EXERCISE
Search the data for the word "HomeItem". Reproduce every line where it is found.

(Front-end code change data)
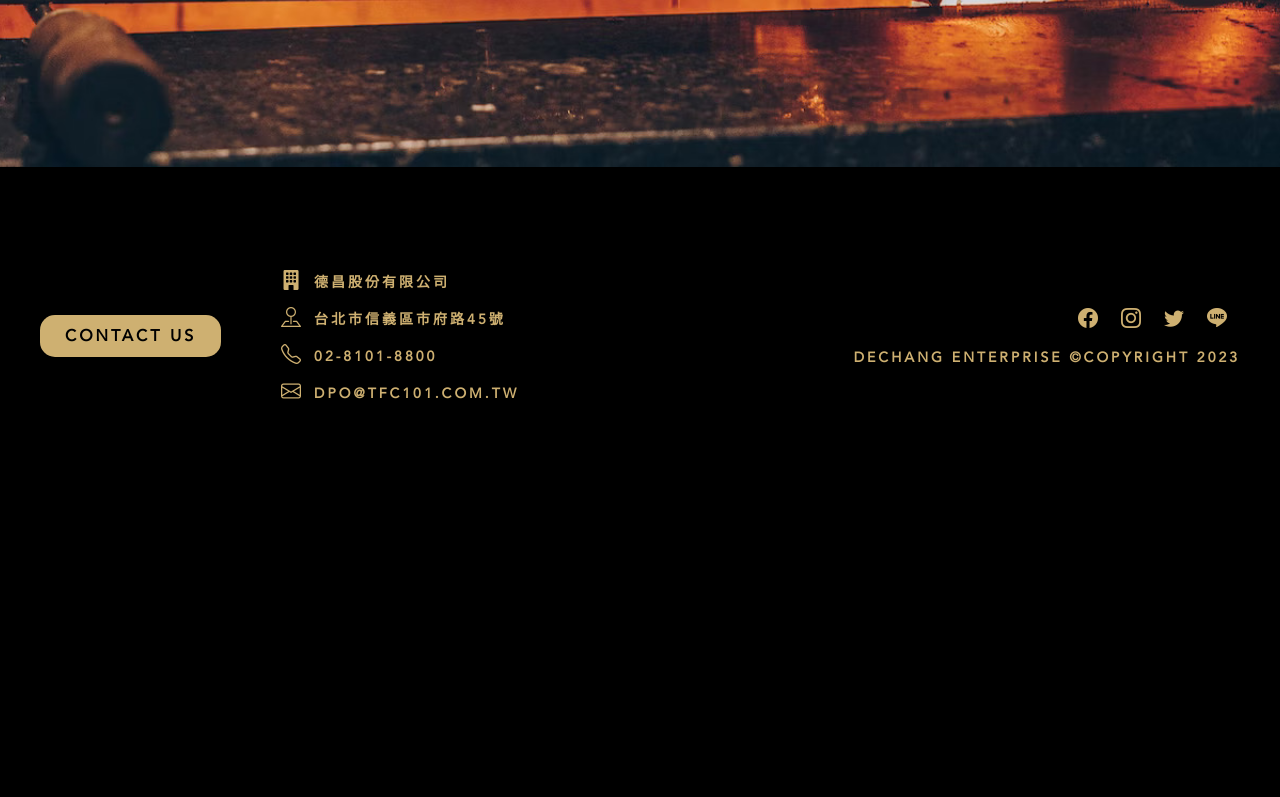
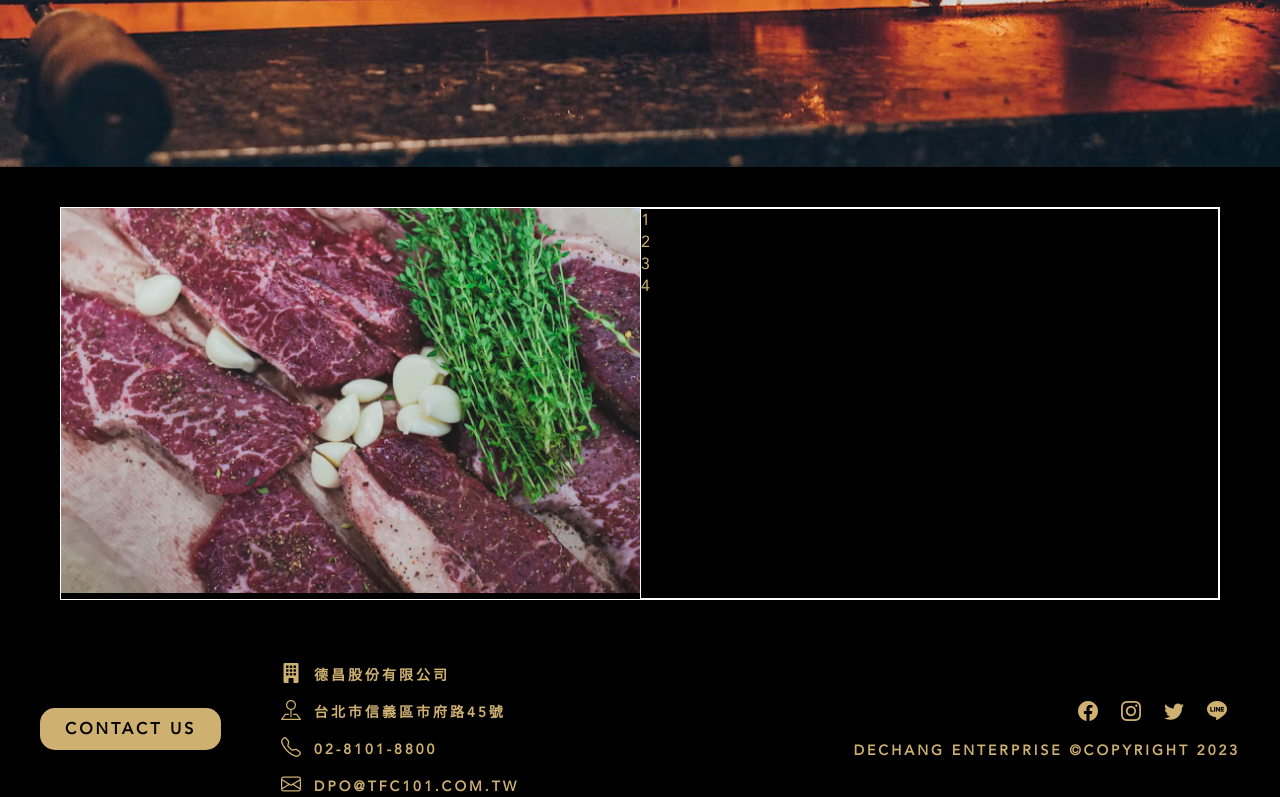
Before and after one commit to JuiTse1108/DeChang, a React (Vite) app in the folder React/: page / in a window 1280 px wide. Shown: the part 633-1430 px from the top of the page. Before the commit the page ends 1058 px from the top, so only its background shows below. Built offline with nearby package versions, Linux system fonts and the light colour scheme.

Commit message:
HomeItem

```diff
--- a/React/src/components/main/HomeItem.css
+++ b/React/src/components/main/HomeItem.css
@@ -1,3 +1,21 @@
 .homeContainer {
     width: 100%;
 }
+
+.cardBox {
+    display: flex;
+    border: 1px solid white;
+}
+
+.imgBox {
+    width: 50%;
+}
+
+.cardImage {
+    width: 100%;
+}
+
+.textBox {
+    width: 50%;
+    border: 1px solid white;
+}
--- a/React/src/components/main/HomeItem.jsx
+++ b/React/src/components/main/HomeItem.jsx
@@ -4,8 +4,20 @@ import './HomeItem.css'
 function HomeItem() {
     return (
         <div className='homeContainer'>
-            <div className='card'>
-
+            <div className='cardBox'>
+                <div className='imgBox'>
+                    <img
+                        src="./src/templates/image/img1.jpg"
+                        alt=""
+                        className='cardImage'
+                    />
+                </div>
+                <div className='textBox'>
+                    <p>1</p>
+                    <p>2</p>
+                    <p>3</p>
+                    <p>4</p>
+                </div>
             </div>
         </div>
     );
```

EXERCISE RESULT
HomeItem
--- a/React/src/components/main/HomeItem.css
+++ b/React/src/components/main/HomeItem.css
--- a/React/src/components/main/HomeItem.jsx
+++ b/React/src/components/main/HomeItem.jsx
@@ -4,8 +4,20 @@ import './HomeItem.css'
 function HomeItem() {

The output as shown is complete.